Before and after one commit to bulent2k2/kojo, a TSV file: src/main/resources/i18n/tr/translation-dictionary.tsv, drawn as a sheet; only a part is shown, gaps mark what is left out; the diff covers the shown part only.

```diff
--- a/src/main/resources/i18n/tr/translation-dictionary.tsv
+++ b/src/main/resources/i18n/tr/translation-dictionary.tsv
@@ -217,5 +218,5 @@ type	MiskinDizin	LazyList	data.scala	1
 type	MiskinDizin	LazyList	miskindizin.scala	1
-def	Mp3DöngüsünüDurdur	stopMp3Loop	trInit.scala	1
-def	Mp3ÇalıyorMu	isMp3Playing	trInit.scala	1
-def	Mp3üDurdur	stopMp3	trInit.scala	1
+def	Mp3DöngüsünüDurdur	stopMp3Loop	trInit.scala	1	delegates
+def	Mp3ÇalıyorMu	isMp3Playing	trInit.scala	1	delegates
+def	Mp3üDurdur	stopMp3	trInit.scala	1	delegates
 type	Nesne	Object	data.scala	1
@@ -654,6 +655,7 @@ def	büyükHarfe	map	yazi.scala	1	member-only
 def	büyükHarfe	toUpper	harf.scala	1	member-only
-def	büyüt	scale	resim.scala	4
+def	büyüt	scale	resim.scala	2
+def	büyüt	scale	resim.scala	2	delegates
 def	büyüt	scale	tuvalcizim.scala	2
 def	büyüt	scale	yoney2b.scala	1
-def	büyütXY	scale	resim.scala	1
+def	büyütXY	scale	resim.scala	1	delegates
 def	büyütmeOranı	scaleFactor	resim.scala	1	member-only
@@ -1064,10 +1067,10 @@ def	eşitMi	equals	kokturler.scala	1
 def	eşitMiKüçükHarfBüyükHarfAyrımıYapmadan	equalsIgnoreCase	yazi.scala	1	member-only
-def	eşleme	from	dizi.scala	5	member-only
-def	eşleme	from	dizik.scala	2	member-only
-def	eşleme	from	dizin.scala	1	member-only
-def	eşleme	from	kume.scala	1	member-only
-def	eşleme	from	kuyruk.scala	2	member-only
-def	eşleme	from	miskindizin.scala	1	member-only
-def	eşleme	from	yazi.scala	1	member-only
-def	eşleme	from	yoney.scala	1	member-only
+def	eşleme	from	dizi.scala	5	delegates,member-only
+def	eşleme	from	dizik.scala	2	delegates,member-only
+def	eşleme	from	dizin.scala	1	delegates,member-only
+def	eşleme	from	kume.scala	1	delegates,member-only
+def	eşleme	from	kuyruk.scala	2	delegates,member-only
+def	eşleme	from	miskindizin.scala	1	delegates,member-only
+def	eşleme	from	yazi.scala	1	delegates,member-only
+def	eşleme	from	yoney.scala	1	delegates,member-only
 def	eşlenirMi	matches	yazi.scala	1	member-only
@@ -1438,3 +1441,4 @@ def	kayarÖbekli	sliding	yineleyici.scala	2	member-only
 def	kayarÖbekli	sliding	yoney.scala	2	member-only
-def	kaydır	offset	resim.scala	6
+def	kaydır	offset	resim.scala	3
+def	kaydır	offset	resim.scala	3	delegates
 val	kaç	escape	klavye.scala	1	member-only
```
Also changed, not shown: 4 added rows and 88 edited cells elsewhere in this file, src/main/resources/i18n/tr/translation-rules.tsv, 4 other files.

EXERCISE: Each record should be repeated in full, exactly as it is written.

SOLVED PROBLEM:
Before and after one commit to bulent2k2/kojo, a TSV file: src/main/resources/i18n/tr/translation-dictionary.tsv, drawn as a sheet; only a part is shown, gaps mark what is left out; the diff covers the shown part only.

```diff
--- a/src/main/resources/i18n/tr/translation-dictionary.tsv
+++ b/src/main/resources/i18n/tr/translation-dictionary.tsv
@@ -217,5 +218,5 @@ type	MiskinDizin	LazyList	data.scala	1
 type	MiskinDizin	LazyList	miskindizin.scala	1
-def	Mp3DöngüsünüDurdur	stopMp3Loop	trInit.scala	1
-def	Mp3ÇalıyorMu	isMp3Playing	trInit.scala	1
-def	Mp3üDurdur	stopMp3	trInit.scala	1
+def	Mp3DöngüsünüDurdur	stopMp3Loop	trInit.scala	1	delegates
+def	Mp3ÇalıyorMu	isMp3Playing	trInit.scala	1	delegates
+def	Mp3üDurdur	stopMp3	trInit.scala	1	delegates
 type	Nesne	Object	data.scala	1
@@ -654,6 +655,7 @@ def	büyükHarfe	map	yazi.scala	1	member-only
 def	büyükHarfe	toUpper	harf.scala	1	member-only
-def	büyüt	scale	resim.scala	4
+def	büyüt	scale	resim.scala	2
+def	büyüt	scale	resim.scala	2	delegates
 def	büyüt	scale	tuvalcizim.scala	2
 def	büyüt	scale	yoney2b.scala	1
-def	büyütXY	scale	resim.scala	1
+def	büyütXY	scale	resim.scala	1	delegates
 def	büyütmeOranı	scaleFactor	resim.scala	1	member-only
@@ -1064,10 +1067,10 @@ def	eşitMi	equals	kokturler.scala	1
 def	eşitMiKüçükHarfBüyükHarfAyrımıYapmadan	equalsIgnoreCase	yazi.scala	1	member-only
-def	eşleme	from	dizi.scala	5	member-only
-def	eşleme	from	dizik.scala	2	member-only
-def	eşleme	from	dizin.scala	1	member-only
-def	eşleme	from	kume.scala	1	member-only
-def	eşleme	from	kuyruk.scala	2	member-only
-def	eşleme	from	miskindizin.scala	1	member-only
-def	eşleme	from	yazi.scala	1	member-only
-def	eşleme	from	yoney.scala	1	member-only
+def	eşleme	from	dizi.scala	5	delegates,member-only
+def	eşleme	from	dizik.scala	2	delegates,member-only
+def	eşleme	from	dizin.scala	1	delegates,member-only
+def	eşleme	from	kume.scala	1	delegates,member-only
+def	eşleme	from	kuyruk.scala	2	delegates,member-only
+def	eşleme	from	miskindizin.scala	1	delegates,member-only
+def	eşleme	from	yazi.scala	1	delegates,member-only
+def	eşleme	from	yoney.scala	1	delegates,member-only
 def	eşlenirMi	matches	yazi.scala	1	member-only
@@ -1438,3 +1441,4 @@ def	kayarÖbekli	sliding	yineleyici.scala	2	member-only
 def	kayarÖbekli	sliding	yoney.scala	2	member-only
-def	kaydır	offset	resim.scala	6
+def	kaydır	offset	resim.scala	3
+def	kaydır	offset	resim.scala	3	delegates
 val	kaç	escape	klavye.scala	1	member-only
```
Also changed, not shown: 4 added rows and 88 edited cells elsewhere in this file, src/main/resources/i18n/tr/translation-rules.tsv, 4 other files.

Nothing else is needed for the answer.